Assignment — Reproduce the records below exactly as they appear.

Records for this exercise —

+++++

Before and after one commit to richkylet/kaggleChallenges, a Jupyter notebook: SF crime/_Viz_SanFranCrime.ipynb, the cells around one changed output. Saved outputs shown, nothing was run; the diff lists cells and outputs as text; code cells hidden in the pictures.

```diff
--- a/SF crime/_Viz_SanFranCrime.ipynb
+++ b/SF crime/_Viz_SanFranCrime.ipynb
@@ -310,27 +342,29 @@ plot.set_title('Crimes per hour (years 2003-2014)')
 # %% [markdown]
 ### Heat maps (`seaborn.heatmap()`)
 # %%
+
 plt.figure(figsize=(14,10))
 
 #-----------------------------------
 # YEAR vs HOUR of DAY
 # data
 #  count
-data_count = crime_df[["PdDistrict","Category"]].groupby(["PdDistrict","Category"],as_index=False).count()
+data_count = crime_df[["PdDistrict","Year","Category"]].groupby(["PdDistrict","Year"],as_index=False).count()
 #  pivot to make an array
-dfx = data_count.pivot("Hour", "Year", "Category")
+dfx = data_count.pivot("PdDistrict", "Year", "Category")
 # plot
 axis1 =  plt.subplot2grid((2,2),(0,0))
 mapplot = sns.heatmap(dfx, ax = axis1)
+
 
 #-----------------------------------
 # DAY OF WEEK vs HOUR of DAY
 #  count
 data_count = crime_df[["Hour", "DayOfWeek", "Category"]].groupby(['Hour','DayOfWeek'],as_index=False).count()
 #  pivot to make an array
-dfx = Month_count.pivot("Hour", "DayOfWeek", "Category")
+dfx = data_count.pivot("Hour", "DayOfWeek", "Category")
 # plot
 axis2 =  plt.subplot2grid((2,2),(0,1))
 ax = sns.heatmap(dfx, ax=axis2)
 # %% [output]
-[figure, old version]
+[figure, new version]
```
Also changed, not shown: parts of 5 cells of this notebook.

+++++

Answer to this exercise —
Before and after one commit to richkylet/kaggleChallenges, a Jupyter notebook: SF crime/_Viz_SanFranCrime.ipynb, the cells around one changed output. Saved outputs shown, nothing was run; the diff lists cells and outputs as text; code cells hidden in the pictures.

```diff
--- a/SF crime/_Viz_SanFranCrime.ipynb
+++ b/SF crime/_Viz_SanFranCrime.ipynb
@@ -310,27 +342,29 @@ plot.set_title('Crimes per hour (years 2003-2014)')
 # %% [markdown]
 ### Heat maps (`seaborn.heatmap()`)
 # %%
+
 plt.figure(figsize=(14,10))
 
 #-----------------------------------
 # YEAR vs HOUR of DAY
 # data
 #  count
-data_count = crime_df[["PdDistrict","Category"]].groupby(["PdDistrict","Category"],as_index=False).count()
+data_count = crime_df[["PdDistrict","Year","Category"]].groupby(["PdDistrict","Year"],as_index=False).count()
 #  pivot to make an array
-dfx = data_count.pivot("Hour", "Year", "Category")
+dfx = data_count.pivot("PdDistrict", "Year", "Category")
 # plot
 axis1 =  plt.subplot2grid((2,2),(0,0))
 mapplot = sns.heatmap(dfx, ax = axis1)
+
 
 #-----------------------------------
 # DAY OF WEEK vs HOUR of DAY
 #  count
 data_count = crime_df[["Hour", "DayOfWeek", "Category"]].groupby(['Hour','DayOfWeek'],as_index=False).count()
 #  pivot to make an array
-dfx = Month_count.pivot("Hour", "DayOfWeek", "Category")
+dfx = data_count.pivot("Hour", "DayOfWeek", "Category")
 # plot
 axis2 =  plt.subplot2grid((2,2),(0,1))
 ax = sns.heatmap(dfx, ax=axis2)
 # %% [output]
-[figure, old version]
+[figure, new version]
```
Also changed, not shown: parts of 5 cells of this notebook.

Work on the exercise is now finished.